● TASK DESCRIPTION
Only the words of the entries are wanted, repeated exactly and without images.

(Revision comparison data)
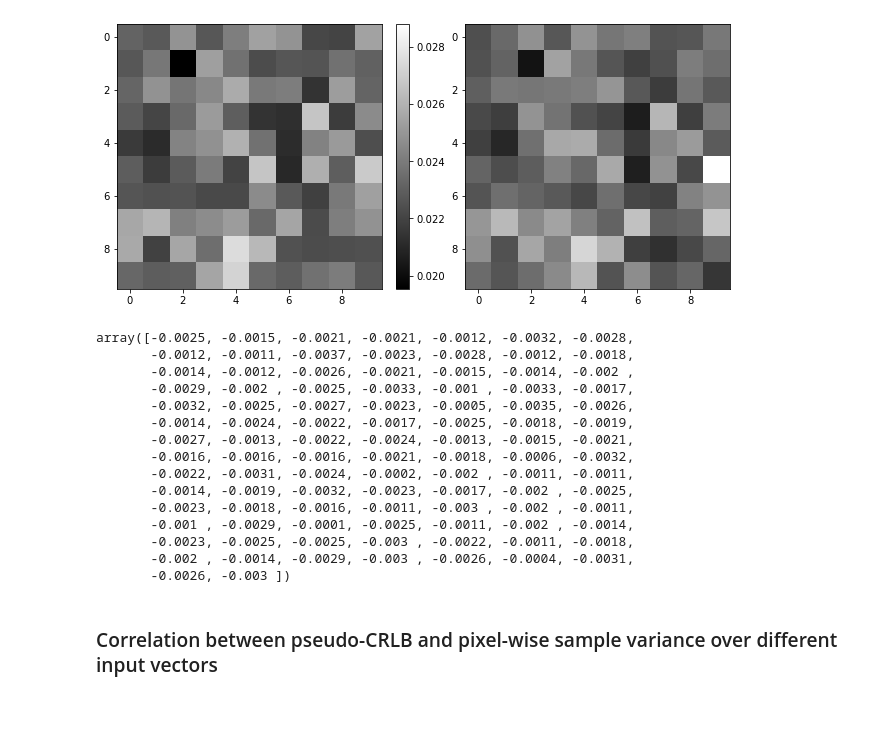
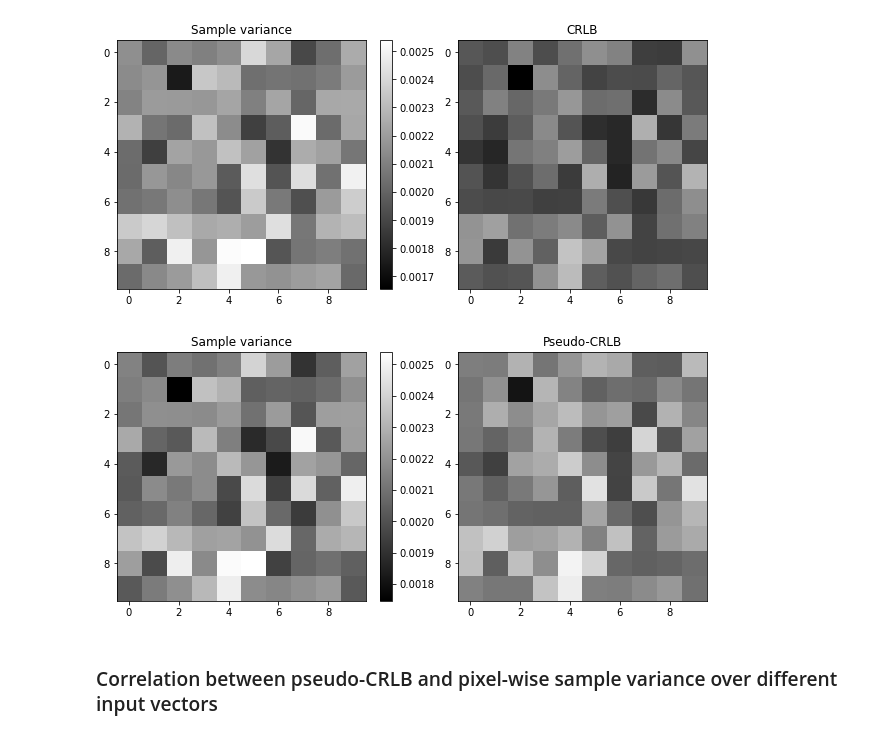
Before and after one commit to dkludwig/nn-crlb, a Jupyter notebook: nn-analysis.ipynb, the cells around one changed output. Drawn from its saved outputs; the diff is of its cells as text; code cells hidden in the pictures; blank space fills up the shorter version.

```diff
--- a/nn-analysis.ipynb
+++ b/nn-analysis.ipynb
@@ -59,12 +58,0 @@ def plot_img_comparison(mat0, mat1, scale_to_01=False, left_title='', right_titl
-# %%
-# grab vector in the original test data y_test
-# and corresponding vector in encoded data x_test
-idx = 0 # vary this to look at diff images
-model = fully_sigmoid_model # switch to look at other model
-
-orig_img = np.reshape(y_train[idx], (10,10))
-nn_output = model(x_train[idx:idx+1])
-recon_img = np.reshape(nn_output, (10,10))
-
-plot_img_comparison(orig_img, recon_img,
-                    left_title='Original', right_title='Reconstructed')
@@ -168,7 +109,11 @@ fisher_info = A @ A.T # 100x100
 # %%
-idx = 0
-x_in = x_test[idx:idx+10]
-model = linear_output_model
-
-Js = batchJ(tf.Variable(x_in), model)[0].numpy().T
+# numerical comparison
+idx = 9
+print(f'MAE of Ap: {mean_abs_norm(Ap):.2}')
+print(f'MAE of J.T: {mean_abs_norm(Js[idx].T):.2}')
+print(f'MAE of Ap - J.T: {mean_abs_norm(Js[idx].T - Ap):.2}')
+print('----------------------------')
+print(f'RMS of Ap: {rms_norm(Ap):.2}')
+print(f'RMS of J.T: {rms_norm(Js[idx].T):.2}')
+print(f'RMS of Ap - J.T: {rms_norm(Js[idx].T - Ap):.2}')
 # %% [output]
@@ -217,7 +196,8 @@ def monte_carlo_noise_sim(y_orig, A, model, noise_lvl, N):
         y_noisy_mean: mean(ys_noisy_recon) (1x100)
         bias: y_noisy_mean - y_orig (1x100)
         variance: sample variance of ys_noisy_recon (1x100)
-        pseudo_crlb: sigma^2 * J @ J.T evaluated at y_orig @ A (100x500)
+        crlb: sigma^2 * (A @ A.T)^-1 (100x100)
+        pseudo_crlb: sigma^2 * J @ J.T evaluated at y_orig @ A (100x100)
     '''
     # y (1x100) -- A --> x (1x500)
     #          <-- NN --
@@ -225,6 +205,7 @@ def monte_carlo_noise_sim(y_orig, A, model, noise_lvl, N):
 
     # define variance of noise to be fraction of maximum of encoded vector
     sigma = np.sqrt(noise_lvl*np.max(x_clean))
+    crlb = sigma**2 * np.linalg.inv(A @ A.T)
 
     # add N realizations of WGN
     noise_realizations = sigma*np.random.randn(N, 500)
@@ -255,6 +236,7 @@ def monte_carlo_noise_sim(y_orig, A, model, noise_lvl, N):
                'y_noisy_mean': y_noisy_mean,
                'bias': bias,
                'variance': variance,
+               'crlb': crlb,
                'pseudo_crlb': pseudo_crlb}
     return results
 # %% [markdown]
@@ -272,0 +297,4 @@ plot_img_comparison(orig_img, mean_noisy_img)
+# %%
+# run simulation on a vector in test dataset
+y_orig = y_test[1]
+results = monte_carlo_noise_sim(y_orig, A, model, noise_lvl=0.05, N=2000)
@@ -273,30 +303,15 @@ plot_img_comparison(orig_img, mean_noisy_img)
 # %%
 var_img = np.reshape(results['variance'], (10,10))
-pseudo_crlb_diag = np.diag(results['pseudo_crlb'])
+diag_crlb_img = np.reshape(np.diag(results['crlb']), (10,10))
+diag_pseudo_crlb_img = np.reshape(np.diag(results['pseudo_crlb']), (10,10))
 
-pseudo_crlb_diag_img = np.reshape(pseudo_crlb_diag, (10,10))
-
-plot_img_comparison(results['sigma']**2 * ApApt_diag_img, var_img)
+plot_img_comparison(var_img, diag_crlb_img,
+                    left_title='Sample variance', right_title='CRLB')
+plot_img_comparison(var_img, diag_pseudo_crlb_img,
+                    left_title='Sample variance', right_title='Pseudo-CRLB')
 # %% [output]
-[figure, old version]
+[figure, new version]
+[figure, added]
-# %%
-results['variance'] - crlb_diag
-# %% [output]
-array([-0.0025, -0.0015, -0.0021, -0.0021, -0.0012, -0.0032, -0.0028,
-       -0.0012, -0.0011, -0.0037, -0.0023, -0.0028, -0.0012, -0.0018,
-       -0.0014, -0.0012, -0.0026, -0.0021, -0.0015, -0.0014, -0.002 ,
-       -0.0029, -0.002 , -0.0025, -0.0033, -0.001 , -0.0033, -0.0017,
-       -0.0032, -0.0025, -0.0027, -0.0023, -0.0005, -0.0035, -0.0026,
-       -0.0014, -0.0024, -0.0022, -0.0017, -0.0025, -0.0018, -0.0019,
-       -0.0027, -0.0013, -0.0022, -0.0024, -0.0013, -0.0015, -0.0021,
-       -0.0016, -0.0016, -0.0016, -0.0021, -0.0018, -0.0006, -0.0032,
-       -0.0022, -0.0031, -0.0024, -0.0002, -0.002 , -0.0011, -0.0011,
-       -0.0014, -0.0019, -0.0032, -0.0023, -0.0017, -0.002 , -0.0025,
-       -0.0023, -0.0018, -0.0016, -0.0011, -0.003 , -0.002 , -0.0011,
-       -0.001 , -0.0029, -0.0001, -0.0025, -0.0011, -0.002 , -0.0014,
-       -0.0023, -0.0025, -0.0025, -0.003 , -0.0022, -0.0011, -0.0018,
-       -0.002 , -0.0014, -0.0029, -0.003 , -0.0026, -0.0004, -0.0031,
-       -0.0026, -0.003 ])
 # %% [markdown]
 ### Correlation between pseudo-CRLB and pixel-wise sample variance over different input vectors
 # %% [markdown]
```
Also changed, not shown: parts of 37 cells of this notebook, 3 other files.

● WRITTEN SOLUTION
Before and after one commit to dkludwig/nn-crlb, a Jupyter notebook: nn-analysis.ipynb, the cells around one changed output. Drawn from its saved outputs; the diff is of its cells as text; code cells hidden in the pictures; blank space fills up the shorter version.

```diff
--- a/nn-analysis.ipynb
+++ b/nn-analysis.ipynb
@@ -59,12 +58,0 @@ def plot_img_comparison(mat0, mat1, scale_to_01=False, left_title='', right_titl
-# %%
-# grab vector in the original test data y_test
-# and corresponding vector in encoded data x_test
-idx = 0 # vary this to look at diff images
-model = fully_sigmoid_model # switch to look at other model
-
-orig_img = np.reshape(y_train[idx], (10,10))
-nn_output = model(x_train[idx:idx+1])
-recon_img = np.reshape(nn_output, (10,10))
-
-plot_img_comparison(orig_img, recon_img,
-                    left_title='Original', right_title='Reconstructed')
@@ -168,7 +109,11 @@ fisher_info = A @ A.T # 100x100
 # %%
-idx = 0
-x_in = x_test[idx:idx+10]
-model = linear_output_model
-
-Js = batchJ(tf.Variable(x_in), model)[0].numpy().T
+# numerical comparison
+idx = 9
+print(f'MAE of Ap: {mean_abs_norm(Ap):.2}')
+print(f'MAE of J.T: {mean_abs_norm(Js[idx].T):.2}')
+print(f'MAE of Ap - J.T: {mean_abs_norm(Js[idx].T - Ap):.2}')
+print('----------------------------')
+print(f'RMS of Ap: {rms_norm(Ap):.2}')
+print(f'RMS of J.T: {rms_norm(Js[idx].T):.2}')
+print(f'RMS of Ap - J.T: {rms_norm(Js[idx].T - Ap):.2}')
 # %% [output]
@@ -217,7 +196,8 @@ def monte_carlo_noise_sim(y_orig, A, model, noise_lvl, N):
         y_noisy_mean: mean(ys_noisy_recon) (1x100)
         bias: y_noisy_mean - y_orig (1x100)
         variance: sample variance of ys_noisy_recon (1x100)
-        pseudo_crlb: sigma^2 * J @ J.T evaluated at y_orig @ A (100x500)
+        crlb: sigma^2 * (A @ A.T)^-1 (100x100)
+        pseudo_crlb: sigma^2 * J @ J.T evaluated at y_orig @ A (100x100)
     '''
     # y (1x100) -- A --> x (1x500)
     #          <-- NN --
@@ -225,6 +205,7 @@ def monte_carlo_noise_sim(y_orig, A, model, noise_lvl, N):
 
     # define variance of noise to be fraction of maximum of encoded vector
     sigma = np.sqrt(noise_lvl*np.max(x_clean))
+    crlb = sigma**2 * np.linalg.inv(A @ A.T)
 
     # add N realizations of WGN
     noise_realizations = sigma*np.random.randn(N, 500)
@@ -255,6 +236,7 @@ def monte_carlo_noise_sim(y_orig, A, model, noise_lvl, N):
                'y_noisy_mean': y_noisy_mean,
                'bias': bias,
                'variance': variance,
+               'crlb': crlb,
                'pseudo_crlb': pseudo_crlb}
     return results
 # %% [markdown]
@@ -272,0 +297,4 @@ plot_img_comparison(orig_img, mean_noisy_img)
+# %%
+# run simulation on a vector in test dataset
+y_orig = y_test[1]
+results = monte_carlo_noise_sim(y_orig, A, model, noise_lvl=0.05, N=2000)
@@ -273,30 +303,15 @@ plot_img_comparison(orig_img, mean_noisy_img)
 # %%
 var_img = np.reshape(results['variance'], (10,10))
-pseudo_crlb_diag = np.diag(results['pseudo_crlb'])
+diag_crlb_img = np.reshape(np.diag(results['crlb']), (10,10))
+diag_pseudo_crlb_img = np.reshape(np.diag(results['pseudo_crlb']), (10,10))
 
-pseudo_crlb_diag_img = np.reshape(pseudo_crlb_diag, (10,10))
-
-plot_img_comparison(results['sigma']**2 * ApApt_diag_img, var_img)
+plot_img_comparison(var_img, diag_crlb_img,
+                    left_title='Sample variance', right_title='CRLB')
+plot_img_comparison(var_img, diag_pseudo_crlb_img,
+                    left_title='Sample variance', right_title='Pseudo-CRLB')
 # %% [output]
-[figure, old version]
+[figure, new version]
+[figure, added]
-# %%
-results['variance'] - crlb_diag
-# %% [output]
-array([-0.0025, -0.0015, -0.0021, -0.0021, -0.0012, -0.0032, -0.0028,
-       -0.0012, -0.0011, -0.0037, -0.0023, -0.0028, -0.0012, -0.0018,
-       -0.0014, -0.0012, -0.0026, -0.0021, -0.0015, -0.0014, -0.002 ,
-       -0.0029, -0.002 , -0.0025, -0.0033, -0.001 , -0.0033, -0.0017,
-       -0.0032, -0.0025, -0.0027, -0.0023, -0.0005, -0.0035, -0.0026,
-       -0.0014, -0.0024, -0.0022, -0.0017, -0.0025, -0.0018, -0.0019,
-       -0.0027, -0.0013, -0.0022, -0.0024, -0.0013, -0.0015, -0.0021,
-       -0.0016, -0.0016, -0.0016, -0.0021, -0.0018, -0.0006, -0.0032,
-       -0.0022, -0.0031, -0.0024, -0.0002, -0.002 , -0.0011, -0.0011,
-       -0.0014, -0.0019, -0.0032, -0.0023, -0.0017, -0.002 , -0.0025,
-       -0.0023, -0.0018, -0.0016, -0.0011, -0.003 , -0.002 , -0.0011,
-       -0.001 , -0.0029, -0.0001, -0.0025, -0.0011, -0.002 , -0.0014,
-       -0.0023, -0.0025, -0.0025, -0.003 , -0.0022, -0.0011, -0.0018,
-       -0.002 , -0.0014, -0.0029, -0.003 , -0.0026, -0.0004, -0.0031,
-       -0.0026, -0.003 ])
 # %% [markdown]
 ### Correlation between pseudo-CRLB and pixel-wise sample variance over different input vectors
 # %% [markdown]
```
Also changed, not shown: parts of 37 cells of this notebook, 3 other files.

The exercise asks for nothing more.